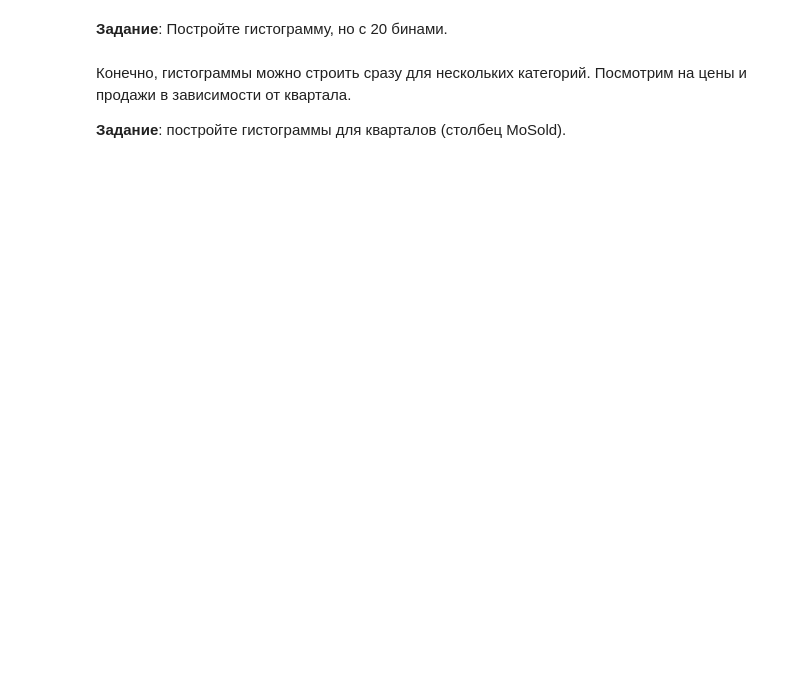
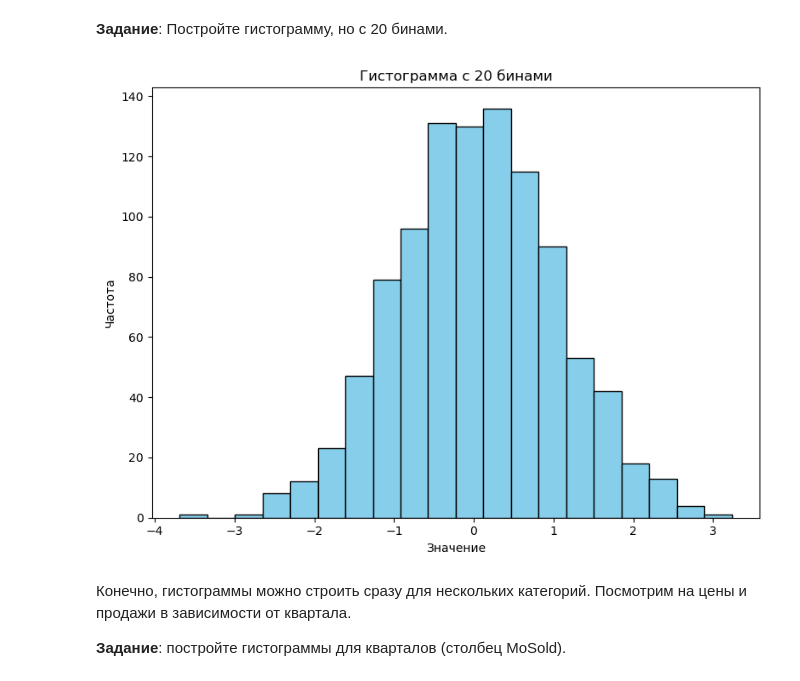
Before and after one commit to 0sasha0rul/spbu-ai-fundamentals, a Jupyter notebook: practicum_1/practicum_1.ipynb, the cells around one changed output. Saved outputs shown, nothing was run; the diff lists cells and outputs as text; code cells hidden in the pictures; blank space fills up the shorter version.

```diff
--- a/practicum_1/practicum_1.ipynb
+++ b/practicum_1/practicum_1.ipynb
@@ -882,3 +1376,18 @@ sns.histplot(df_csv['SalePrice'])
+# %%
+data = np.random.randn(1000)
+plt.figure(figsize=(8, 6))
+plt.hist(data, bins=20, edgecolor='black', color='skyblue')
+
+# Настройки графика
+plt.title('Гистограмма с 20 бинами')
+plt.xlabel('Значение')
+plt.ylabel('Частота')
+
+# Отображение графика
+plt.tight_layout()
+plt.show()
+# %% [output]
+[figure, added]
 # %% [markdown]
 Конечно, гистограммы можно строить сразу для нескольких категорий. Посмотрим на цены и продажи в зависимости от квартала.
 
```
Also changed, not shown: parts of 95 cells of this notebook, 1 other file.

#####

Every line of the listing that includes "output" must be shown.

Before and after one commit to 0sasha0rul/spbu-ai-fundamentals, a Jupyter notebook: practicum_1/practicum_1.ipynb, the cells around one changed output. Saved outputs shown, nothing was run; the diff lists cells and outputs as text; code cells hidden in the pictures; blank space fills up the shorter version.
+# %% [output]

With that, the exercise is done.